And just because I find rape disgusting, and have never had that impulse, doesn’t mean I can make a leap into the minds of women and dismiss how they feel day to day, moment to moment, in ways both blatant and subtle, from other men, and the way the media represents the world they live in, and from what they hear in songs, see in movies, and witness on stage in a comedy club.
There is a collective consciousness that can detect the presence (and approach) of something good or bad, in society or the world, before any hard “evidence” exists. It’s happening now with the concept of “rape culture.” Which, by the way, isn’t a concept. It’s a reality. I’m just not the one who’s going to bring it into focus. But I’ve read enough viewpoints, and spoken to enough of my female friends (comedians and non-comedians) to know it isn’t some vaporous hysteria, some false meme or convenient catch-phrase.
I’m a comedian. I value and love what I do. And I value and love the fact that this sort of furious debate is going on about the art form I’ve decided to spend my life pursuing. If it wasn’t, it would mean all of the joke thief defenders and heckler supporters are right, that stand-up comedy is some low, disposable form of carnival distraction, a party trick anyone can do. It’s obviously not. This debate proves it. And I don’t want to be on the side of the debate that only argues from its own limited experience. And I don’t need the sense memory of an actor, or a degree from Columbia, or a moody, desert god to tell me that.
I’m a man. I get to be wrong. And I get to change.

What gets me is that he has to talk to his female friends in order to be
aware of the rape culture. It’s not like it’s some invisible wall until someone lifts the shield, like the little kid in The Emperor’s New Clothes. It’s a daily part of life. Don’t believe me? Check out The Everyday Sexism Project, or their twitter. The stories are heartbreaking, and happen EVERY DAY.
Not to mention the problems in the gaming culture. Check out this article about The Creepy Side of E3 and the stories about business cards being pushed down dresses. Or the crap Microsoft played off during their scripted demo during E3 (note that there’s a noise from the audience, but at the end of the fight, there’s no applause, nor is there anywhere during the demo- where their would actually be if it wasn’t insulting)

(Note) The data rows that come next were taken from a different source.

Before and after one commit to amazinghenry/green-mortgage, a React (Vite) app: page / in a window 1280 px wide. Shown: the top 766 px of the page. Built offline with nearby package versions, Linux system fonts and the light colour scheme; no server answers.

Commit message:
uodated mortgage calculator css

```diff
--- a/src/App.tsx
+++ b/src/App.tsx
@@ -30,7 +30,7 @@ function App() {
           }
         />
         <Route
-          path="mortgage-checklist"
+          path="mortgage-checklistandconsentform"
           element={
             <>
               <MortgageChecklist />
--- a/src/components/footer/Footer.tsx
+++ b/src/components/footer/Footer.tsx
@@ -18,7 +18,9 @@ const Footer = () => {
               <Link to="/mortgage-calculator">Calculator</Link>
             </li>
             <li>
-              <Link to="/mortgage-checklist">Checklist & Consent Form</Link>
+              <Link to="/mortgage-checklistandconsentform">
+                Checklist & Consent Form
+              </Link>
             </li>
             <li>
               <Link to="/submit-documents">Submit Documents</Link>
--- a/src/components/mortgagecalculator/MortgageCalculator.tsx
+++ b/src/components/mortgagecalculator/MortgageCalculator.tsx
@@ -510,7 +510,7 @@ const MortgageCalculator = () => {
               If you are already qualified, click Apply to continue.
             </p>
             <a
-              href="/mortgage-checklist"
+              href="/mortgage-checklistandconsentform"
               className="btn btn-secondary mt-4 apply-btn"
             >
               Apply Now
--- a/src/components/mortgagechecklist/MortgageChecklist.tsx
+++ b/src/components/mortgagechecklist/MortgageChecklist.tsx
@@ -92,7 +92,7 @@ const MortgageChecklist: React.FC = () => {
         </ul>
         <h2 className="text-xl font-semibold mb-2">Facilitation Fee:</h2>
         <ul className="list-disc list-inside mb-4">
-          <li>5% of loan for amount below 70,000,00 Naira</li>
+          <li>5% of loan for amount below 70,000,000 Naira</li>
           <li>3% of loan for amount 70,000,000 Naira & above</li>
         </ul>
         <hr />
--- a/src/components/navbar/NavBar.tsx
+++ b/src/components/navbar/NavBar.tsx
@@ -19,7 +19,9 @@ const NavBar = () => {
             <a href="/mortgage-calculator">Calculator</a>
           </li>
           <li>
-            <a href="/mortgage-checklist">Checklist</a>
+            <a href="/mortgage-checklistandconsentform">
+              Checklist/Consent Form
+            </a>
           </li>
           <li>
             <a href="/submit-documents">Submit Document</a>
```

It’s hidden in movies as well. I showed Hotel Transylvania for our Tween Night (8-12 years old, mostly 8-10 years that night), and near the beginning of the movie there’s a scene where the zombie crew is catcalling a female zombie in a business suit:
Hotel Transylvania
It was meant to gain a laugh from adults, and went over the head of most of my kids. When I did hear laughs, I paused the movie for a minute and asked them a question- did they think it was funny when the guy zombies were talking and whistling at the girl zombie, and they said maybe.  Then I asked them if they thought it would be funny if someone did that to their mom walking down the street, and the answer instantly changed to no. Just that one dynamic change shifted their ideas. 

Just shifting things a little bit can change the course of thinking- enough that we can make a difference.